Young Sharpe, however, began to grow. In the next year or so, as he puts it, "I shot up to five feet seven." He played for his College at Cricket, Hockey, Rugby, Squash and Tennis.
At 17 he scored 499 runs in the season with 90 against Old Worksopians and 91 not out against Craven Gentlemen.
He was made School captain at 18 and, with success which brought him mention in almost every newspaper in the country, totalled 1,251 runs for an average of 113. He made 240 against Wrekin, 216 against Cryptics, and, chosen to play for the Yorkshire Cricket Federation XI against Notts he scored 200. "I thought Cricket was an easy game and an ideal way of earning a living. I talked over the idea of being a professional cricketer with my father, and after a time, he agreed I should have a try."
He left school in September 1955, but as Craftsman Sharpe he had to do two years of National Service in R.E.M.E. Playing for the Combined Services he scored half-centuries against Warwickshire, Worcestershire and Surrey, and in one game for the Yorkshire Colts made 67 against Lancashire Second XI.
His father gave him a job learning wool sorting, alongside another Yorkshire batsman, D.E.V. Padgett, to occupy his time in the winter and then in 1958 came the serious effort of trying to prove himself a cricketer.
With the Yorkshire Colts he began with six or seven consecutive scores of over 40 and he was chosen for a four-match trial with the County XI. He was twelfth man for the first game against Surrey, scored 7 and 56 not out against Sussex at Worthing, failed against Kent at Maidstone but scored 141 against Somerset at Sheffield. He kept with the side to the end of the season.
Sharpe's main weakness in those early days was a tendency to turn chest on to the bowler when playing defensively. It caused the bat to travel across the line of flight of the ball instead of moving like a pendulum down the line of flight.
In twelve innings at the start of the 1959 season he made only 90 runs and a score of 202 against the touring India side for the Minor Counties did not change his luck. He finished the season deputising for the Yorkshire scorer who had been taken ill.

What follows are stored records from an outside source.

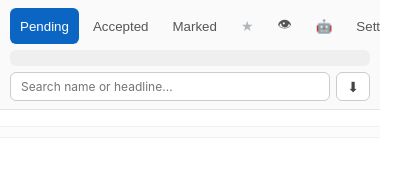
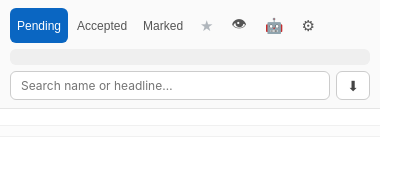
Before and after one commit to mrbuslov/linkedin-parser-browser-extension, a browser extension: page linkedin-tracker/popup.html in a window 400 px wide. Drawn offline with Linux system fonts and the light colour scheme.

Commit message:
Fix: 7 tabs (Pending / Accepted / Marked / ★ / 👁 / 🤖 / Settings) overflowed the 380px popup width once the 👁 Viewed tab was added. Replaced the 'Settings' text tab with a ⚙ icon (saves ~50px), tightened base tab padding from 6px 10px → 6px 7px, dropped the inter-tab gap from 4px to 2px, and consolidated the emoji tabs (favorites/viewed/visits/settings) under a single 5px 8px padding + 15px font-size rule so they render at a consistent compact size. Deleted the old per-tab font-size overrides in favorites/viewed that duplicated the new shared rule.

```diff
--- a/linkedin-tracker/popup.css
+++ b/linkedin-tracker/popup.css
@@ -32,7 +32,7 @@ header {
   flex-shrink: 0;
 }
 
-.tabs { display: flex; gap: 4px; }
+.tabs { display: flex; gap: 2px; }
 
 .search-row {
   display: flex;
@@ -87,13 +87,24 @@ header {
 .tab {
   background: transparent;
   border: 0;
-  padding: 6px 10px;
+  padding: 6px 7px;
   border-radius: 6px;
   cursor: pointer;
   color: #555;
   font-weight: 500;
+  font-size: 12px;
 }
 .tab.active { background: #0a66c2; color: #fff; }
+/* Emoji tabs — single glyph, need less horizontal padding to fit all
+ * 7 tabs into the 380px popup. Slightly larger font so the emoji reads
+ * clearly at the tighter padding. */
+.tab[data-tab="favorites"],
+.tab[data-tab="viewed"],
+.tab[data-tab="visits"],
+.tab[data-tab="settings"] {
+  padding: 5px 8px;
+  font-size: 15px;
+}
 
 .actions { display: flex; gap: 4px; }
 .actions #open-sent {
@@ -452,11 +463,9 @@ main {
 .fav-btn.favorited { color: #f5a623; }
 .fav-btn.favorited:hover { color: #c98410; }
 
-/* Star tab — visual emphasis (same yellow as the favorited star). */
-.tab[data-tab="favorites"] {
-  font-size: 14px;
-  color: #b0b6bc;
-}
+/* Star tab — visual emphasis (same yellow as the favorited star).
+ * Font-size handled by the shared emoji-tab rule; only colour here. */
+.tab[data-tab="favorites"] { color: #b0b6bc; }
 .tab[data-tab="favorites"].active { color: #f5a623; }
 .tab[data-tab="favorites"]:not(.active):hover { color: #f5a623; }
 
@@ -1168,7 +1177,5 @@ body.is-on-sent .empty-off-sent { display: none; }
 .visits-experimental small { color: #999; }
 .visits-experimental code { background: #f0f0f0; padding: 1px 4px; border-radius: 3px; font-size: 10px; }
 
-/* Viewed tab — reuse existing list styles; only the emoji tab needs
- * a slight nudge to sit nicely at 380px popup width. */
-.tab[data-tab="viewed"] { font-size: 14px; }
+/* Viewed tab — font-size handled by shared emoji-tab rule. */
 .tab[data-tab="viewed"]:hover { color: #0a66c2; }
--- a/linkedin-tracker/popup.html
+++ b/linkedin-tracker/popup.html
@@ -14,7 +14,7 @@
       <button class="tab" data-tab="favorites" title="Favorites">★</button>
       <button class="tab" data-tab="viewed" title="Profiles you've viewed but not invited">👁</button>
       <button class="tab" data-tab="visits" title="Bulk visit queue">🤖</button>
-      <button class="tab" data-tab="settings">Settings</button>
+      <button class="tab" data-tab="settings" title="Settings">⚙</button>
     </div>
     <div class="actions">
       <button id="open-sent"></button>
```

The fault in technique persisted. He scored a double century for Yorkshire against Cambridge University at the start of the 1960 season but this failed to impress. Sharpe was more often twelfth man than player and he had just over 1,000 runs to his credit at the end of the season. Yorkshire, nevertheless, encouraged him by giving him his county cap.
In 43 innings for the county in 1961 he scored only 1,000 runs with a highest score of 87 and an average of 27.02. Although Yorkshire had 14 capped players to choose from they persisted with Sharpe because the bowlers liked to have him at slip. He was alert and had a good pair of hands. He had a subtle, almost impish sense of humour, and he was good to have about the dressing-room.
Says Sharpe: "On the experience gained I suddenly realised that my real mistake was that I had been playing at cricket rather than playing cricket. I needed to concentrate ... and a funny thing, in coming to this conclusion I found a confidence I had only experienced in my last year at Worksop."
Almost immediately his cricket took on a new character. He contributed over 50 runs in six out of the first seven games. He scored centuries against Lancashire, Pakistan, Surrey, Nottinghamshire, Northamptonshire and Lancashire again. The tendency to turn chest on went. Batting or fielding he had a contribution to make to every game and in 64 innings during the season he averaged over 40.
He became a strong candidate for a place in Dexter's M.C.C. side for Australia and probably only missed because the selectors wanted all-rounders, batsmen who could bowl off-spin.
Yorkshire's faith in him has been fully justified and he is confidently expected to join the county's long list of successful Test players.